From the records below, copy out each line that has the word "site".

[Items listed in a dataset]
^^^^^^^^^^^^^^^^

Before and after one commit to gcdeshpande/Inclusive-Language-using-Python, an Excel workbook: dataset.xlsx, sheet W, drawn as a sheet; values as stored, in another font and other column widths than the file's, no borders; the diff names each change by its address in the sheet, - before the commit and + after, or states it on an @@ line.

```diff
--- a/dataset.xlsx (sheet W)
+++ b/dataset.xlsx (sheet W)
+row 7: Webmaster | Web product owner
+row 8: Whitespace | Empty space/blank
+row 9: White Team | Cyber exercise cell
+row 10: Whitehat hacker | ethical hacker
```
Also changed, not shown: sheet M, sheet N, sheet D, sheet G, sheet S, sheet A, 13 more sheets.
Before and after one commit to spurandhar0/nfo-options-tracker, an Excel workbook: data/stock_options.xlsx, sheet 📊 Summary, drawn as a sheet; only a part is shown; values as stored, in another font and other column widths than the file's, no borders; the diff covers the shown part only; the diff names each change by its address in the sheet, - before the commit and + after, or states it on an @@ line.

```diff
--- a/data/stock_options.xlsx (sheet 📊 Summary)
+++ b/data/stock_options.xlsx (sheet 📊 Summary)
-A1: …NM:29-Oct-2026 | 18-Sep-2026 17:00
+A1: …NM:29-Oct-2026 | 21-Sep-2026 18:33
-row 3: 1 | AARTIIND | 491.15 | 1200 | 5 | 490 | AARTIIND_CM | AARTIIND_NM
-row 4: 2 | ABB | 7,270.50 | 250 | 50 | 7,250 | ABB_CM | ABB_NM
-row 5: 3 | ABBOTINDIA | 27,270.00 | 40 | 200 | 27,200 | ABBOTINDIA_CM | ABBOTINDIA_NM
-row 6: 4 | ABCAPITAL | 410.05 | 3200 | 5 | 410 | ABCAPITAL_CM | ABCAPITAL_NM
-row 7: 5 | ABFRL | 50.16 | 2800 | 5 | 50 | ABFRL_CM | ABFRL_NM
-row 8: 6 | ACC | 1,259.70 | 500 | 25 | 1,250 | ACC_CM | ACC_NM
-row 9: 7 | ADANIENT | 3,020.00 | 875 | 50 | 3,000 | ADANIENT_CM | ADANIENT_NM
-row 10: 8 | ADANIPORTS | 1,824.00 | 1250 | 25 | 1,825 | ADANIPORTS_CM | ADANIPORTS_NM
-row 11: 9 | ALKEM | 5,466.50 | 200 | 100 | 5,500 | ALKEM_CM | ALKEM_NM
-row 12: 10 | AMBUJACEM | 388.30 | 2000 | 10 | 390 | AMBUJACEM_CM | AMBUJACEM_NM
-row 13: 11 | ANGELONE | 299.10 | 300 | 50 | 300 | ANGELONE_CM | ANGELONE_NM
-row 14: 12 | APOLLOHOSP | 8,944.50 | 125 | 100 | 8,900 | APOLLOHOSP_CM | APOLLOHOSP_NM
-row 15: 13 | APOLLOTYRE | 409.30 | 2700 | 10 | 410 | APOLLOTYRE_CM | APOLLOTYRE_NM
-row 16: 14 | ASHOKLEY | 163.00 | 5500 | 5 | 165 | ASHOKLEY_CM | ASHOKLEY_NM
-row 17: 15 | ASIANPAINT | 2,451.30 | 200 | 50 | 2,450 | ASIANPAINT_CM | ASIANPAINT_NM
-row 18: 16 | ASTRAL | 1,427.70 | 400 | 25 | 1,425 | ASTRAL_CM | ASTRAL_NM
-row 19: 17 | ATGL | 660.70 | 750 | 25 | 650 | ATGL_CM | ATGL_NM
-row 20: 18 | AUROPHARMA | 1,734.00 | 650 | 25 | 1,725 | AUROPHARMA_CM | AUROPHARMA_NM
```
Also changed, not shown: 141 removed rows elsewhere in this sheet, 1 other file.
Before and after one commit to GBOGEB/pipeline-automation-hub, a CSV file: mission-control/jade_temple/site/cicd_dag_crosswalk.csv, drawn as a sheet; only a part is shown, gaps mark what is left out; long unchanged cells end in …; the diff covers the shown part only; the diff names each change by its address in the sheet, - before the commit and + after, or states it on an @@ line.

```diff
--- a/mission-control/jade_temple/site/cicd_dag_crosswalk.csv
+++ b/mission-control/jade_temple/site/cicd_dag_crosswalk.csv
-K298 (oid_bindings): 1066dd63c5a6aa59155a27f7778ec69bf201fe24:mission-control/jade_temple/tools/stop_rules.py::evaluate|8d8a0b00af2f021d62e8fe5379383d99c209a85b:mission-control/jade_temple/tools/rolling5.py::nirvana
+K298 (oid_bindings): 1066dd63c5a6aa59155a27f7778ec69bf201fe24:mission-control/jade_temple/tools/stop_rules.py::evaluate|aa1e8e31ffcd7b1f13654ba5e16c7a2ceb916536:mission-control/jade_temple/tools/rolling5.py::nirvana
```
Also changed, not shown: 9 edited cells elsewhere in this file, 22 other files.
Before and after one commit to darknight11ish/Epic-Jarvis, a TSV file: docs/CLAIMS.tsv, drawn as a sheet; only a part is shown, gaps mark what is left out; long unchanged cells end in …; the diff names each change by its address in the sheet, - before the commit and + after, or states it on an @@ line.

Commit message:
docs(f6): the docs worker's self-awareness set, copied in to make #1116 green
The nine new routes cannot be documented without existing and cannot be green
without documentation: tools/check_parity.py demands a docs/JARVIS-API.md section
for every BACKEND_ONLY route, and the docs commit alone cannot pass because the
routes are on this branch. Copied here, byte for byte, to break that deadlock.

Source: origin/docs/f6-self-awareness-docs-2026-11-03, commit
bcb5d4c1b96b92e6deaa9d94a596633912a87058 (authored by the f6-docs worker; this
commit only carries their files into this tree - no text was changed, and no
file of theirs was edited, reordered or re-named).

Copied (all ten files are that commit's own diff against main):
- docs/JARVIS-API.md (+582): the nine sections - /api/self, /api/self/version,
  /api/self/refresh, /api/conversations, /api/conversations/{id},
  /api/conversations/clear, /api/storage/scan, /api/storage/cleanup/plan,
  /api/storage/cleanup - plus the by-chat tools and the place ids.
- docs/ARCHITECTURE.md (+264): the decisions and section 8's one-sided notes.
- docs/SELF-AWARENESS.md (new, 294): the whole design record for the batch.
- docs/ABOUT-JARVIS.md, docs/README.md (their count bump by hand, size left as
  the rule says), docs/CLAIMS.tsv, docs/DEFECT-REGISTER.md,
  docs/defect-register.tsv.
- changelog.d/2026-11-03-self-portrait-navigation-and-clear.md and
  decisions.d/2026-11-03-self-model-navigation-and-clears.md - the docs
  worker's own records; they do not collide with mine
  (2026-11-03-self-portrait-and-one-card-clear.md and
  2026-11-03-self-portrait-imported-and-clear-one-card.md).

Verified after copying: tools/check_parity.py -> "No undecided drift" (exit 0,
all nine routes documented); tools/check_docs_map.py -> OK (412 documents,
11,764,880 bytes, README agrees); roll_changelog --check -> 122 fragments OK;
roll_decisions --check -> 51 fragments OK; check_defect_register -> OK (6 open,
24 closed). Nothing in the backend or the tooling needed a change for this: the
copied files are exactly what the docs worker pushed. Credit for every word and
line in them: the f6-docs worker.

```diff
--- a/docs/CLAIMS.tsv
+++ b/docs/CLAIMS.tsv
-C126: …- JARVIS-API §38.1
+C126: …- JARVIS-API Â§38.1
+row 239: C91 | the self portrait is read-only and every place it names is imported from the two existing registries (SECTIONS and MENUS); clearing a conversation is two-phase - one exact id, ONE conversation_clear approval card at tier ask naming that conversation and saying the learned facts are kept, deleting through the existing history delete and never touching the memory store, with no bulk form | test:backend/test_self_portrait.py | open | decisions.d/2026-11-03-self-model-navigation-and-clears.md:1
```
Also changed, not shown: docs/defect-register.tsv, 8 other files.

^^^^^^^^^^^^^^^^

SOLUTION:
Before and after one commit to GBOGEB/pipeline-automation-hub, a CSV file: mission-control/jade_temple/site/cicd_dag_crosswalk.csv, drawn as a sheet; only a part is shown, gaps mark what is left out; long unchanged cells end in …; the diff covers the shown part only; the diff names each change by its address in the sheet, - before the commit and + after, or states it on an @@ line.
--- a/mission-control/jade_temple/site/cicd_dag_crosswalk.csv
+++ b/mission-control/jade_temple/site/cicd_dag_crosswalk.csv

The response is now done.